What the task asks: The result should be every line in the data below that carries the string "example".

Data excerpts:
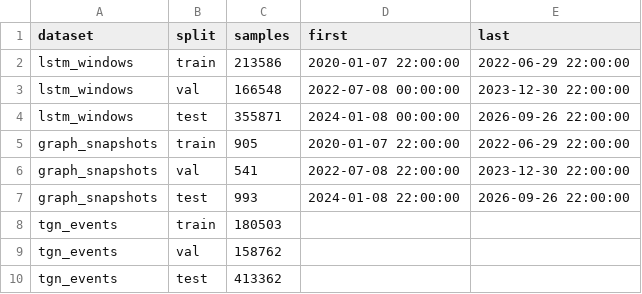
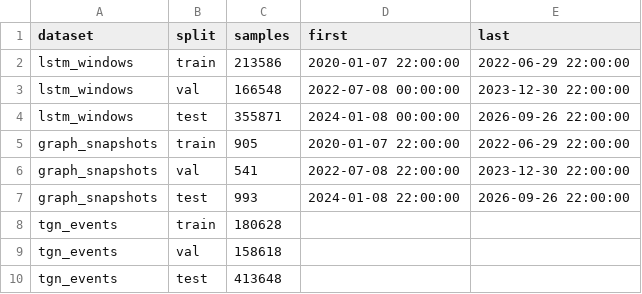
Before and after one commit to da-ksh-esh/CryptoGraph, a CSV file: reports/hourly_2h_sample_counts.csv, drawn as a sheet.

```diff
--- a/reports/hourly_2h_sample_counts.csv
+++ b/reports/hourly_2h_sample_counts.csv
@@ -7,4 +7,4 @@ graph_snapshots,val,541,2022-07-08 22:00:00,2023-12-30 22:00:00
 graph_snapshots,test,993,2024-01-08 22:00:00,2026-09-26 22:00:00
-tgn_events,train,180503,,
-tgn_events,val,158762,,
-tgn_events,test,413362,,
+tgn_events,train,180628,,
+tgn_events,val,158618,,
+tgn_events,test,413648,,
```
Also changed, not shown: reports/data_quality_hourly.csv, reports/hourly_1h_label_balance.csv, 8 other files.
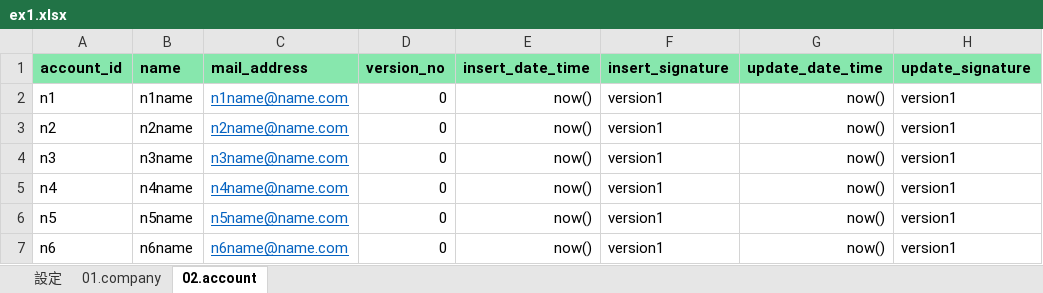
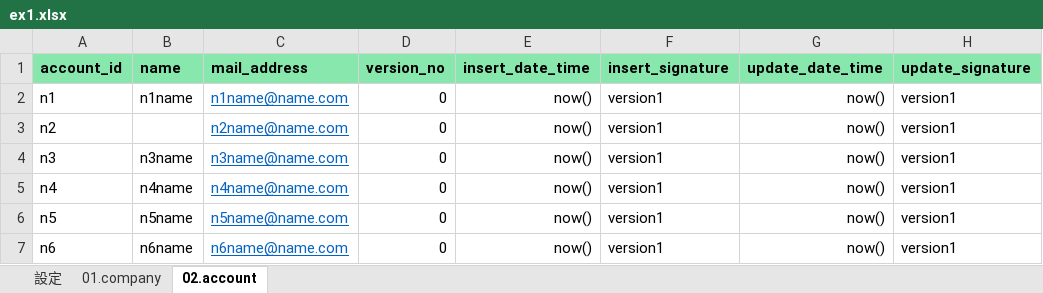
Before and after one commit to gaku3601/auto-generate-sql, an Excel workbook: example/ex1.xlsx, sheet 02.account, drawn as a sheet; values as stored, in another font and other column widths than the file's, no borders; the diff names each change by its address in the sheet, - before the commit and + after, or states it on an @@ line.

```diff
--- a/example/ex1.xlsx (sheet 02.account)
+++ b/example/ex1.xlsx (sheet 02.account)
-B3 (name): n2name
+B3 (name): (empty)
```
Also changed, not shown: 2 other files.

Answer box:
Before and after one commit to gaku3601/auto-generate-sql, an Excel workbook: example/ex1.xlsx, sheet 02.account, drawn as a sheet; values as stored, in another font and other column widths than the file's, no borders; the diff names each change by its address in the sheet, - before the commit and + after, or states it on an @@ line.
--- a/example/ex1.xlsx (sheet 02.account)
+++ b/example/ex1.xlsx (sheet 02.account)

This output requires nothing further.